Breen Center for the Performing Arts
February 28, 2014
Reviewed by Steve Sucato
Winter may have had Northeast Ohio in its icy grip, but Miami-based choreographer Rosie Hererra’s world premiere work “House Broken” did its best to warm things up at Cleveland’s Breen Center for the Performing Arts with a laugh-out-loud dark comedy filled with sight gags and prop humor and tinged with the heartache of broken dreams and unfulfilled lives. It was one of three works on GroundWorks DanceTheater’s highly entertaining Winter Series program. The diverse program began however with choreographer Amy Miller’s joyful 2008 work for the company, “For the Life of Me”. Set to music by Ingrid Michaelson, Amy Borkowsky, Giorgio Conte with a recorded story reading by Aerosmith’s Steven Tyler, the work for five dancers had a youthful, playful vibe a la the opening of an episode of TV’s Friends. Miller’s contemporary choreography in the opening section had the dancers leaning into, lifting, and ducking under one another.
In the work’s second section Miller juxtaposed the dancer’s carefree movements ─ contacting each other via leg taps and knee bumps ─ with Tyler recounting a story of feeling invisible as a child in a sweets shop, helpless to act on his desire for a piece of coffee cake. A third section found the dancers frolicking along an imaginary tightrope further illustrating an underlying theme in the work of growing up and walking a line between acting like an adult and letting your inner child rule. The inventive work concluded with an amusing vignette in which the dances engaged in a children’s schoolyard game while answering machine messages played of an overprotective mother and those whom she had contacted in search of her adult daughter.
Next, GroundWorks artistic director David Shimotakahara’s “Luna” (2013) set a more impersonal tone. Danced to Oberlin Conservatory of Music’s Peter Swendsen’s new music soundtrack laden with machine-like whirs and hisses along with distant background voices, the dark and stylized work felt cold and the dancers in it, detached. Despite its impersonal approach, Shimotakahara’s choreography for “Luna” was a finely crafted exercise in circular patterns that had its dancers circling arms and moving in and around a moon-like circle projected on the stage. The dancers methodically rose and fell with changes in Swendsen’s music, dancing with ordered precision and intense purpose.

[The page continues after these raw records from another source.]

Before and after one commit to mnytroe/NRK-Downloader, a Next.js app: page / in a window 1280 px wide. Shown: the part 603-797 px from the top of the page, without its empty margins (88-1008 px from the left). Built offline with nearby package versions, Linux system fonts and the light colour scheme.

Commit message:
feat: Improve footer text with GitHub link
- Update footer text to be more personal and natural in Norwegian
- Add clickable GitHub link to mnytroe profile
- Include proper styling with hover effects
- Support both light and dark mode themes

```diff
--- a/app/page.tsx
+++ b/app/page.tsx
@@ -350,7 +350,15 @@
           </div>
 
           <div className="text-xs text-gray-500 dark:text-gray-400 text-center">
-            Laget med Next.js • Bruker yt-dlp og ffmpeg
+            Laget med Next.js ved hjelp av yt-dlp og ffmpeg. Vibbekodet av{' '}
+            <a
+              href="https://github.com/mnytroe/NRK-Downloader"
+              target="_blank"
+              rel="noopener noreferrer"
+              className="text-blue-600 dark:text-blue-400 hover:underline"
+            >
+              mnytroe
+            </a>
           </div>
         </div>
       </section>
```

The aforementioned “House Broken” closed GroundWorks’ richly satisfying program on a lighter note. In it, dancer Damien Highfield aboard a working treadmill portrayed a modern man hectically juggling work and suburban home life. Fed a string of props by the other dancers in the piece including baby dolls, a stroller and a cell phone, Highfield humorously tried to keep pace with all of life’s demands on him. With “House Broken”, set to a mix of popular tunes by Tom Jones, The Turtles, Pete Seeger and Roberta Flack, Hererra created an introspective microcosm of suburban life where outward appearances of fun loving women and men and dutiful fathers and mothers concealed lonely, unhappy and unfulfilled lives. Hererra’s quirky cast of lawn mowing husbands and hair whipping housewives made a lasting impression as did the performances of Groundworks’ dancers as them especially dancer Annika Sheaff who shone in episodes of uncontrolled crying, dog barking and as a figurative blade of grass in a green bodysuit mowed down like the dreams of so many of the characters in the work.
GroundWorks DanceTheater will perform its Winter Series program, 7:30 p.m., Saturday, March 29, 2014. Akron-Summit County Public Library Main Branch Auditorium, 60 S. High Street, Akron, Ohio. $10-25. 216-751-0088 or www.groundworksdance.org.